We then examined the role of PKM2 S287 phosphorylation on cell proliferation, and found that compared to cells expressing WT PKM2, cells expressing S287A PKM2 exhibited enhanced, while cells expressing phosphorylation mimetic S287D PKM2 showed reduced cell proliferation (Fig 7a). Consistent with these observations, we found by the three-dimensional cell culture assays seeding the same number of cells, that H1299 cells expressing S287A PKM2 presented the greatest number of tumor spheroids compared with cells expressing WT and S287D transcripts of PKM2 (Fig.7b). Notably, HA-PKM2 S287A mutant enhanced the expression of Myc and phosphorylation of STAT3 in H1299 cells (Fig. 7c).

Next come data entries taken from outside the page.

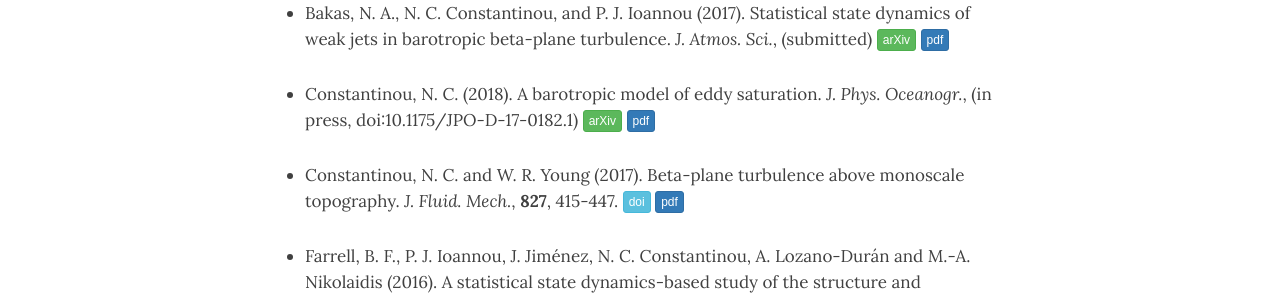
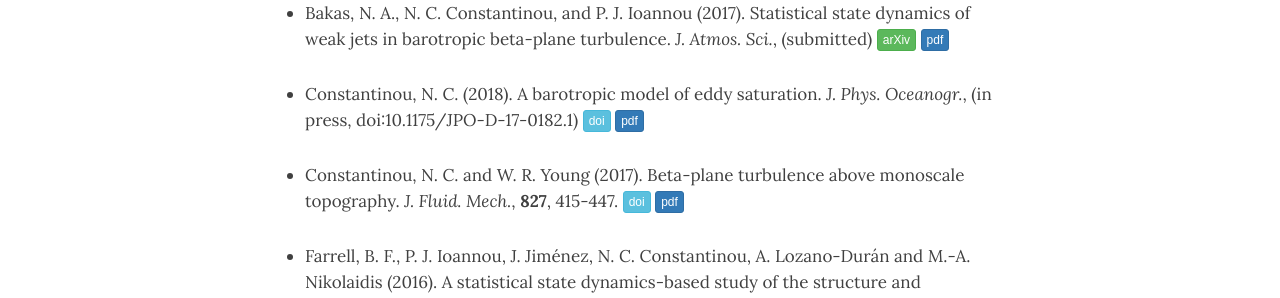
Before and after one commit to navidcy/navidcy.github.io, a Jekyll site: the page built from publications.md, in a window 1280 px wide and 900 px high. Shown: the part 308-606 px from the top of the window. Built offline with Jekyll 4.4.1, drawn with Linux system fonts in a browser that asks for light colours; nearby versions of some CDN libraries.

Commit message:
adds doi link for JPO2018 paper

```diff
--- a/publications.md
+++ b/publications.md
@@ -8,7 +8,7 @@
 
 - Bakas, N. A., N. C. Constantinou, and P. J. Ioannou (2017). Statistical state dynamics of weak jets in barotropic beta-plane turbulence. _J. Atmos. Sci._, (submitted) [<span class="btn btn-success btn-xs{{end}}" style="font-family:sans-serif;">arXiv</span>][arXiv:1708.03031]{:target="_blank"} [<span class="btn btn-primary btn-xs{{end}}" style="font-family:sans-serif;">pdf</span>][ssd-eckaus]
 
-- Constantinou, N. C. (2018). A barotropic model of eddy saturation. _J. Phys. Oceanogr._, (in press, doi:10.1175/JPO-D-17-0182.1) [<span class="btn btn-success btn-xs{{end}}" style="font-family:sans-serif;">arXiv</span>][arXiv:1703.06594]{:target="_blank"} [<span class="btn btn-primary btn-xs{{end}}" style="font-family:sans-serif;">pdf</span>][eddysaturation]
+- Constantinou, N. C. (2018). A barotropic model of eddy saturation. _J. Phys. Oceanogr._, (in press, doi:10.1175/JPO-D-17-0182.1) [<span class="btn btn-info btn-xs{{end}}" style="font-family:sans-serif;">doi</span>][EddySaturationJPO-doi]{:target="_blank"} [<span class="btn btn-primary btn-xs{{end}}" style="font-family:sans-serif;">pdf</span>][eddysaturation]
 
 - Constantinou, N. C. and W. R. Young (2017). Beta-plane turbulence above monoscale topography. _J. Fluid. Mech._, **827**, 415-447. [<span class="btn btn-info btn-xs{{end}}" style="font-family:sans-serif;">doi</span>][barotropic-topo-mono-doi]{:target="_blank"} [<span class="btn btn-primary btn-xs{{end}}" style="font-family:sans-serif;">pdf</span>][topo-1layer]
 
```
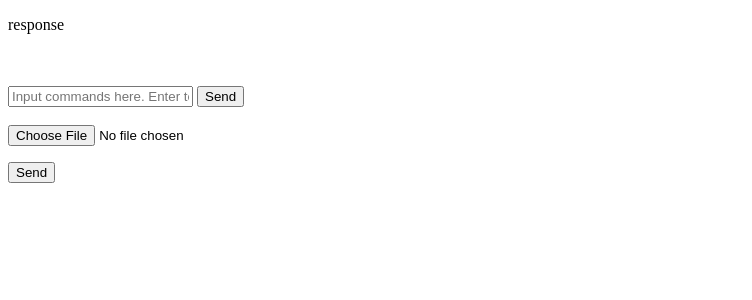
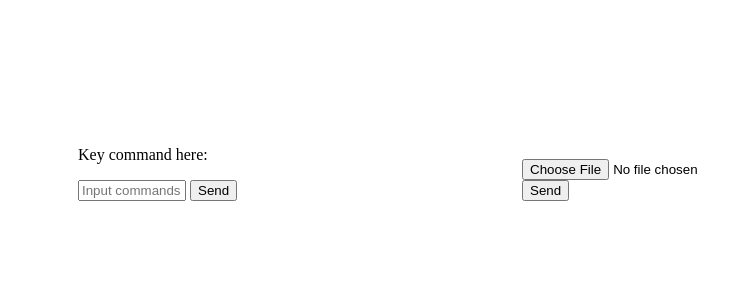
Before and after one commit to abhijcb95/toy_robot, a Flask app: page / in a window 1280 px wide. Shown: the top 300 px of the page, without its empty margins (0-752 px from the left). Run offline with Flask 2, Linux system fonts and the light colour scheme; data that the repository does not hold is empty.

Commit message:
v2-4 new ccs styling

```diff
--- a/templates/index.html
+++ b/templates/index.html
@@ -1,24 +1,37 @@
 <!DOCTYPE html>
 <html>
     <head>
-        <title>Toy Robot V2-3</title>
+        <title>Toy Robot V2-4</title>
+        <style>
+            .inline-block-child {display: inline-block;}
 
+            .box {
+                  width: 300px;
+                    border: 5px black;
+                    padding: 50px;
+                    margin: 20px;
+            }
+        </style>
 
     </head>
     <body>
-        <p id="response">response</p><br><br>
 
-        <input id="cli" type="text" name = "command line" placeholder="Input commands here. Enter to send command.">
-        <button id="myBtn" onclick="send_cli()">Send</button>
+        <div id="cli_box" class="inline-block-child box">
+            <p id="cli_response" style="font-weight:bold" ></p><br><br>
+
+            <p>Key command here:</p>
+            <input id="cli" type="text" class="inline-block-child" style="width: 100px;" placeholder="Input commands here. Enter to send command.">
+            <button id="myBtn" class="inline-block-child" onclick="send_cli()">Send</button>
             <script>
                 async function send_cli(){
                     let commands = document.querySelector("#cli").value;
+                    document.getElementById("cli_response").innerHTML="Sending ...";
                     let session_id = "{{ session_id }}";
                     let api_key = "{{api_key}}"
                     await fetch("https://cli-dot-toy-robot-308706.ue.r.appspot.com/api/cli/" + api_key + "/" + session_id + "%20" + encodeURIComponent(commands), {method:"GET", mode:"cors"})
                     .then(response => {
                         response.json().then(data => {
-                    document.getElementById("response").innerHTML=data.message;
+                        document.getElementById("cli_response").innerHTML=data.message;
                         document.querySelector("#cli").value = "";
                         });
                     });
@@ -32,11 +45,14 @@
                 }
                 });
             </script>
+        </div>
 
-        <br><br>
+        <div id="file_upload_box" class="inline-block-child box">
+            <p id="file_upload_response" style="font-weight:bold" ></p><br><br>
 
-        <input id="file_upload" type="file"> <p id=upload_status></p>
-        <button id="upload" onclick="file_upload()">Send</button>
+            <input id="file_upload" class="inline-block-child" type="file">
+            <button id="upload" class="inline-block-child" onclick="file_upload()">Send</button>
+            <p id=upload_status style="font-style: italic;"></p>
 
             <script>
                 document.getElementById("file_upload").addEventListener("change", function(){
@@ -49,7 +65,7 @@
 
                     reader.readAsText(this.files[0]);
 
-                document.getElementById("upload_status").innerHTML="File reading complete. Send commands to execute.";
+                    document.getElementById("upload_status").innerHTML="File reading complete. Send to run simulation.";
                 })
 
                 async function file_upload(data = package) {
@@ -67,10 +83,13 @@
                     response.json() // response from api
                     .then(data => {
                         // console.log(data);
-                    document.getElementById("response").innerHTML=data;
+                        document.getElementById("file_upload_response").innerHTML=data;
                     });
                     }
             </script>
+        </div>
+
+
 
     </body>
 </html>
```
Lines whose indentation alone changed are shown as unchanged.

Given that PKM2 S287 dephosphorylation displays a significant growth advantage and may counteract the tumor suppression effect of CIP2A inhibition, PKM2 activation and Warburg effect inhibition could potentiate the tumor-suppressive effect of CIP2A depletion. We tested this possibility and found that in H1299 cells expressing WT PKM2, CIP2A silencing significantly increased sensitivity of the cells to TEPP-46 and a glycolysis inhibitor 2-DG, but no such phenomena were observed in S287D cells (Fig. 7d), supporting that S287 dephosphorylation restricts the tumor suppressive effect of CIP2A deficiency.

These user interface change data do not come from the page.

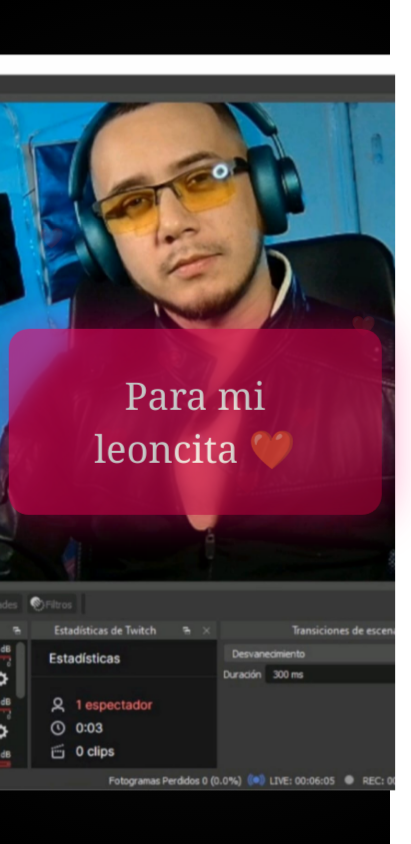
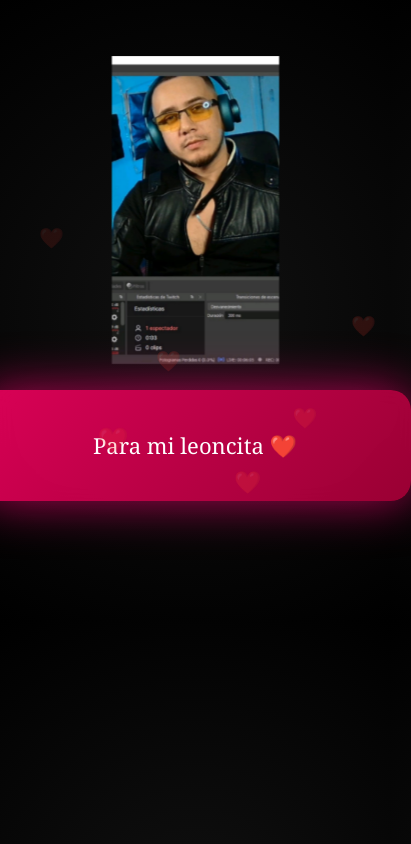
Before and after one commit to michaelmorales33/san-valentin-, a plain HTML site: page index.html in a window 390 px wide. Both pictures are taken after a click on the button "Iniciar ❤️". Shown: the whole page, 411 px wide, since content can reach past the window. Drawn offline with Linux system fonts and the light colour scheme.

Commit message:
Actualización real del layout

```diff
--- a/index.html
+++ b/index.html
@@ -2,33 +2,38 @@
 <html lang="es">
 <head>
 <meta charset="UTF-8">
-<title>Para Ti ❤️</title>
+<title> San Valentin ❤️</title>
 
 <style>
 body {
   margin: 0;
-  height: 100vh;
-  display: flex;
-  justify-content: center;
-  align-items: center;
-  text-align: center;
   background: radial-gradient(circle at center, #111 0%, #000 100%);
   font-family: 'Georgia', serif;
-  color: white;
-  overflow: hidden;
+  overflow-x: hidden;
 }
 
+/* CONTENEDOR PRINCIPAL */
+.container {
+  width: 90%;
+  max-width: 1000px;
+  margin: 60px auto 120px auto;
+  display: flex;
+  flex-direction: column;
+  align-items: center;
+  gap: 30px;
+}
+
+/* FOTO ARRIBA */
 #background {
-  position: fixed;
   width: 100%;
-  height: 100%;
+  height: 500px;
   background-size: contain;
   background-repeat: no-repeat;
   background-position: center;
   animation: kenburns 20s ease-in-out infinite alternate;
   opacity: 0;
   transition: opacity 2s ease;
-  z-index: 0;
+  border-radius: 20px;
 }
 
 @keyframes kenburns {
@@ -36,17 +41,13 @@ body {
   to { transform: scale(1.08); }
 }
 
-/* 💕 CUADRO ROMÁNTICO CON BRILLO */
+/* CUADRO TEXTO ABAJO */
 #text {
-  position: absolute;
-  top: 50%;
-  left: 50%;
-  transform: translate(-50%, -50%);
-  width: 75%;
-  max-width: 900px;
-  font-size: 38px;
+  width: 100%;
+  font-size: 34px;
   line-height: 1.4;
   color: white;
+  text-align: center;
 
   background: linear-gradient(135deg, rgba(255,0,100,0.85), rgba(180,0,60,0.85));
   padding: 40px;
@@ -57,19 +58,14 @@ body {
 
   opacity: 0;
   transition: opacity 2s ease;
-  z-index: 2;
 }
 
 @keyframes glowPulse {
-  from {
-    box-shadow: 0 0 20px rgba(255, 0, 100, 0.4);
-  }
-  to {
-    box-shadow: 0 0 60px rgba(255, 0, 120, 0.8);
-  }
+  from { box-shadow: 0 0 20px rgba(255, 0, 100, 0.4); }
+  to { box-shadow: 0 0 60px rgba(255, 0, 120, 0.8); }
 }
 
-/* 🌹 CORAZONES FLOTANDO */
+/* CORAZONES */
 .heart {
   position: fixed;
   bottom: -20px;
@@ -80,24 +76,17 @@ body {
 }
 
 @keyframes floatUp {
-  from {
-    transform: translateY(0);
-    opacity: 0;
-  }
-  20% {
-    opacity: 1;
-  }
-  to {
-    transform: translateY(-110vh);
-    opacity: 0;
-  }
+  from { transform: translateY(0); opacity: 0; }
+  20% { opacity: 1; }
+  to { transform: translateY(-110vh); opacity: 0; }
 }
 
+/* BOTÓN */
 #playBtn {
-  position: absolute;
-  top: 50%;
+  position: fixed;
+  bottom: 40px;
   left: 50%;
-  transform: translate(-50%, -50%);
+  transform: translateX(-50%);
   padding: 15px 40px;
   font-size: 20px;
   background: rgba(255,255,255,0.1);
@@ -108,16 +97,24 @@ body {
   transition: opacity 0.5s ease;
   z-index: 3;
 }
+
+@media(max-width:768px){
+  #background { height: 300px; }
+  #text { font-size: 22px; }
+}
 </style>
 </head>
 
 <body>
 
+<div class="container">
   <div id="background"></div>
   <div id="text"></div>
+</div>
+
 <button id="playBtn">Iniciar ❤️</button>
 
-<!-- 🌹 Corazones -->
+<!-- Corazones -->
 <div class="heart" style="left:10%; animation-duration:12s;">❤️</div>
 <div class="heart" style="left:25%; animation-duration:18s; font-size:25px;">❤️</div>
 <div class="heart" style="left:40%; animation-duration:15s;">❤️</div>
@@ -158,7 +155,7 @@ const blocks = [
 `Gracias por tu amor, tu paciencia, tu lealtad, gracias por estar toda loquita y amarme a pesar de mi desastre.`,
 `No llores bobita, hoy celebramos que nuestro amor es más fuerte e intenso que el primer día. Hoy celebramos que seguimos luchando por nuestro camino ninja.`,
 `La distancia no nos está separando, nos está enseñando a amarnos en lo profundo. El día que vuelva a abrazarte, entenderemos que cada segundo de espera fue el precio justo por lo que tenemos.`,
-"Feliz San Valentín 2026. Te amo muchísimo, mi Leoncita."
+`Feliz San Valentín 2026. Te amo muchísimo, mi Leoncita.`
 ];
 
 const photos = [];
@@ -174,55 +171,37 @@ const playBtn = document.getElementById("playBtn");
 
 function showNextBlock() {
   textElement.style.opacity = 0;
+  background.style.opacity = 0;
+
   setTimeout(() => {
-    if (index >= blocks.length) {
-      setTimeout(endPresentation, 15000);
-      return;
-    }
+    if (index >= blocks.length) return;
+
     textElement.innerText = blocks[index];
     background.style.backgroundImage = `url(${photos[index % photos.length]})`;
+
     background.style.opacity = 1;
     textElement.style.opacity = 1;
+
     index++;
     setTimeout(showNextBlock, 10200);
-  }, 2000);
+  }, 1500);
 }
 
-function endPresentation() {
-  textElement.style.opacity = 0;
-  background.style.opacity = 0;
-
-  let fadeAudio = setInterval(() => {
-    if (music.volume > 0.05) {
-      music.volume -= 0.05;
-    } else {
-      music.volume = 0;
-      clearInterval(fadeAudio);
-    }
-  }, 300);
-}
-
-/* 🔥 BOTÓN CORREGIDO */
 playBtn.addEventListener("click", () => {
 
   playBtn.style.opacity = 0;
   setTimeout(() => { playBtn.style.display = "none"; }, 500);
 
-  /* reproducir inmediatamente */
   music.volume = 1;
   music.play().catch(() => {});
 
-  setTimeout(() => {
   background.style.backgroundImage = `url(${photos[0]})`;
+  textElement.innerText = blocks[0];
   background.style.opacity = 1;
-  }, 1000);
+  textElement.style.opacity = 1;
 
-  setTimeout(() => {
-    textElement.innerText = blocks[0];
-    textElement.style.opacity = 1;
   index = 1;
   setTimeout(showNextBlock, 10200);
-  }, 2000);
 });
 </script>
 
```
Lines whose indentation alone changed are shown as unchanged.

Combinatory modifications of CIP2A and PKM2 inhibits tumor growth in vivo
As an alternative approach for depleting CIP2A, we induced CIP2A degradation using celastrol, a small natural compound previously discovered by our group that can trigger proteasomal degradation of CIP2A with the carboxyl terminus of Hsp70-interacting protein (CHIP) as the E3 ligase 19. We showed that in celastrol-treated cells, CIP2A and p-S287 PKM2 were downregulated while p-S37 PKM2 was upregulated, in a dose-dependent manner, although the PKM2 protein was not changed (Fig 7e). We next tested the combined effect of celastrol and TEPP-46 or 2-DG, and found that both TEPP-46 and 2-DG enhanced the inhibitory effect of celastrol on proliferation of NSCLC cells (Fig. 7f, left panel), and a Bliss synergism analysis verified the synergistic effects of the two combination strategies (Fig. 7f, lower right panel). In addition, the crystal violet staining experiment revealed that dual treatment of A549 and H1299 cells with TEPP-46 (30 μM)/celastrol or 2-DG (25 mM)/celastrol (1 μM) substantially suppressed the clonogenic growth and that the combinatory regimens showed much stronger effects than each single agent treatment (Fig. 7g).

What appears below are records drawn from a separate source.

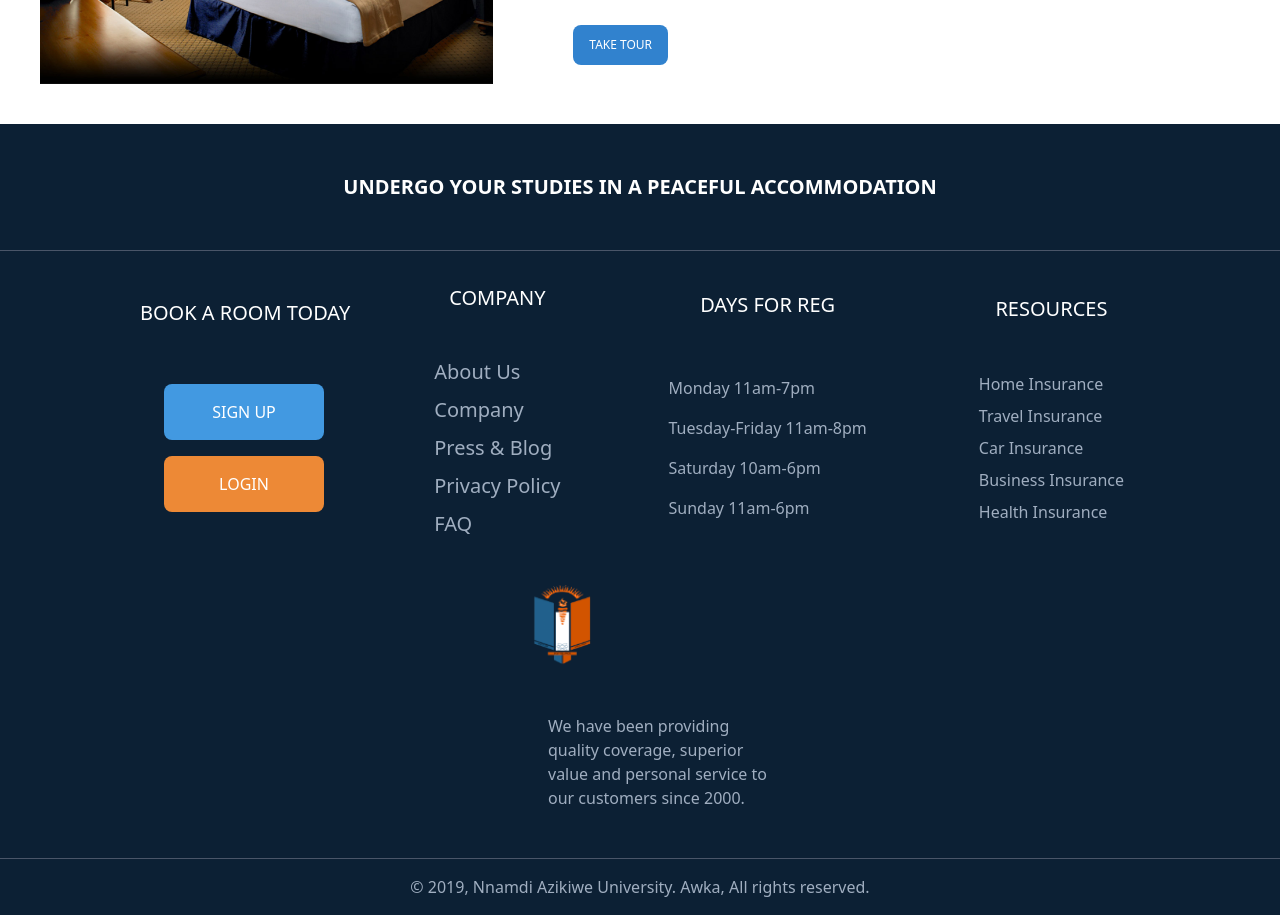
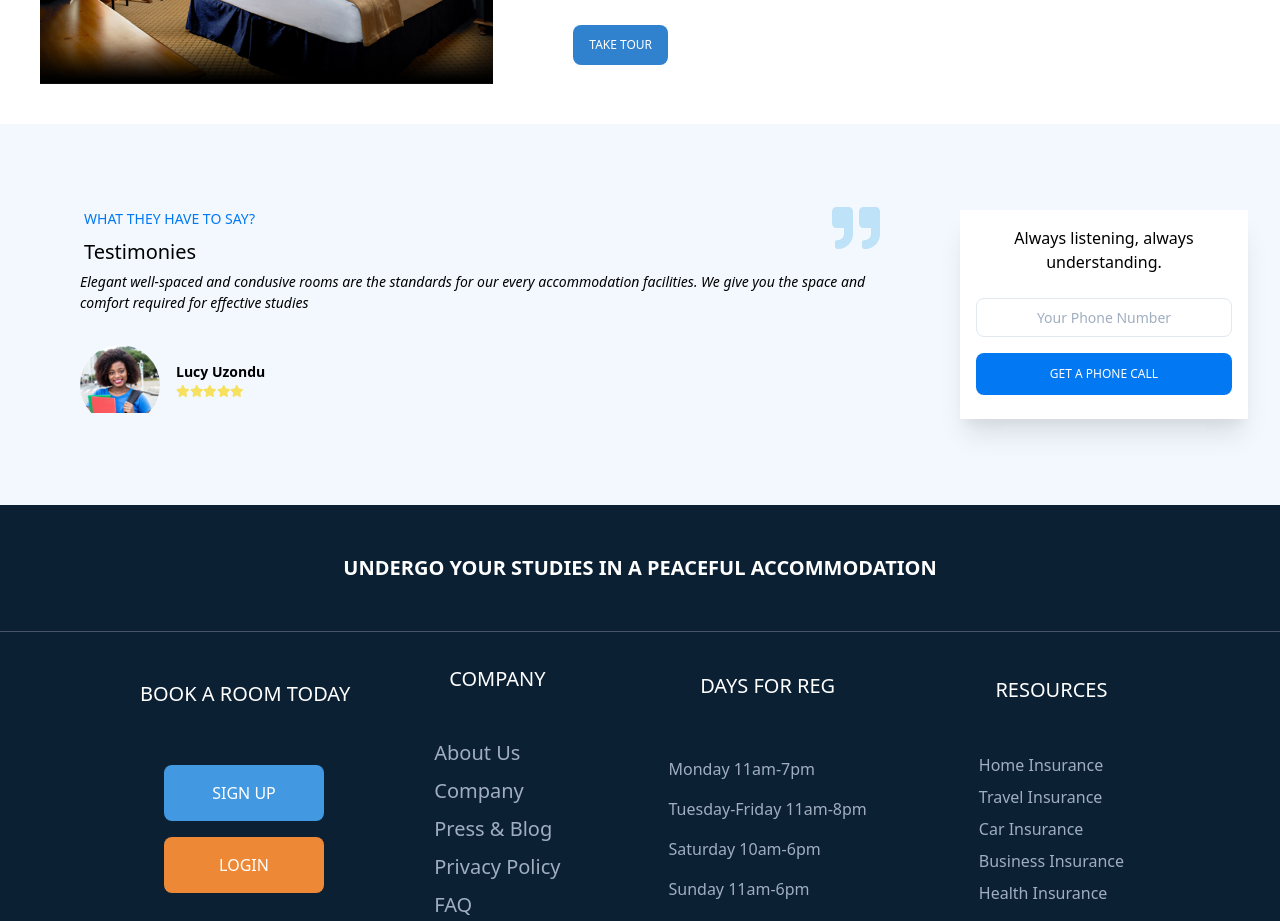
Before and after one commit to marybngozi/unihostel_vue, a Vue app: page / in a window 1280 px wide. Shown: the part 1280-2201 px from the top of the page. Built offline with nearby package versions, Linux system fonts and the light colour scheme; a web font is replaced by a local one; what vue-toastr would draw is missing.

Commit message:
implement testimony

```diff
--- /dev/null
+++ b/src/components/Home/Testimony.vue
@@ -0,0 +1,60 @@
+<template>
+    <section class="md:flex md:justify-center md:items-center bg-uniash py-8 md:p-8 font-unihostelFont">
+        <div class="md:7/12 p-2 md:p-4">
+            <div class="flex px-8 pt-8">
+                <div class="w-1/2">
+                    <p class="p-1 text-sm text-uniblue">WHAT THEY HAVE TO SAY?</p>
+                    <h1 class="p-1 text-xl text-black font-medium">Testimonies</h1>
+                </div>
+                <div class="w-1/2 px-8 flex justify-end font-black text-blue-200 text-5xl">
+                    <!-- <p class="text-gray-500 font-black text-6xl flex justify-end">"</p> -->
+                    <i class="fa fa-quote-right"></i>
+                </div>
+            </div>
+
+            <div>
+                <p class="text-black text-sm font-light px-8 italic">
+                    Elegant well-spaced and condusive rooms are the standards
+                    for our every accommodation facilities. We give you the space
+                    and comfort required for effective studies
+                </p>
+            </div>
+
+            <div class="flex justify-start p-8">
+                <div class="h-20 w-20 rounded-full overflow-hidden">
+                    <img src="../../assets/images/testipic.png" alt="">
+                </div>
+                <div class="p-4">
+                    <h6 class="font-bold text-sm text-black">Lucy Uzondu</h6>
+                    <div class="text-yellow-400 text-xs">
+                        <i class="fa fa-star"></i>
+                        <i class="fa fa-star"></i>
+                        <i class="fa fa-star"></i>
+                        <i class="fa fa-star"></i>
+                        <i class="fa fa-star"></i>
+                    </div>
+                </div>
+            </div>
+        </div>
+        <div class="md:w-5/12 lg:w-3/12 w-3/4 mx-auto md:mx-0 bg-white shadow-xl">
+            <h4 class="p-4 text-black text-center font-normal w-56 mx-auto">Always listening, always understanding.</h4>
+
+            <div class="flex justify-center px-4 py-2">
+                <input type="text" name="" id="" class="rounded-lg p-2 border text-sm text-center placeholder-gray-500 w-64" placeholder="Your Phone Number">
+            </div>
+
+            <div class="flex justify-center px-4 pt-2 pb-6">
+                <button class="bg-uniblue w-64 text-white text-xs p-3 rounded-lg">
+                    GET A PHONE CALL
+                </button>
+            </div>
+
+        </div>
+    </section>
+</template>
+
+<script>
+export default {
+    name: "Testimony"
+}
+</script>
--- a/src/views/Home.vue
+++ b/src/views/Home.vue
@@ -4,6 +4,7 @@
     <Jumbotron />
     <Features />
     <Tour />
+    <Testimony />
     <Footer />
   </div>
 </template>
@@ -14,6 +15,7 @@ import Header from '@/components/Header.vue';
 import Jumbotron from '@/components/Home/Jumbotron.vue'
 import Features from '@/components/Home/Features.vue'
 import Tour from '@/components/Home/Tour.vue'
+import Testimony from '@/components/Home/Testimony.vue'
 import Footer from '@/components/Footer.vue';
 
 export default {
@@ -23,6 +25,7 @@ export default {
     Jumbotron,
     Features,
     Tour,
+    Testimony,
     Footer
   }
 }
--- a/tailwind.js
+++ b/tailwind.js
@@ -9,7 +9,8 @@ module.exports = {
           "unidark": "#0C2034",
           "uniblue": "#0278F2",
           "unidarkblue": "#21618C",
-          "uniyellow": "#F0FF00"
+          "uniyellow": "#F0FF00",
+          "uniash": "#F2F8FE"
         }
       },
       screens: {
```
Also changed, not shown: src/assets/images/icon/Layer 6@2x.png (deleted).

We next examined the in vivo antitumor efficiency of this combination treatment in a xenograft model. We observed that monotherapy with either celastrol, TEPP-46 or 2-DG had a modest effect on tumor growth (Fig. 8a-c) and did not affect body weight of the mice (Fig. 8d). Monotherapy using these agents inhibited tumor cell proliferation, as indicated by Ki67, compared to the controls (Fig. 8e). Importantly, celastrol/TEPP-46 and celastrol/2-DG combinatory regimens exhibited substantially enhanced inhibition on tumor growth (Fig.8a-c) and suppression of cell proliferation reflected by the expression level of Ki67 (Fig. 8e), compared to each monotherapy. We found that in tumor tissues isolated from mice treated with celastrol alone or celastrol-based combination regimens, CIP2A and p-S287 PKM2 were substantially inhibited (Fig. 8e). The results indicated that PKM2 activation and glycolysis inhibition were able to synergize with CIP2A-targeted therapy in suppressing NSCLC cell proliferation in vivo.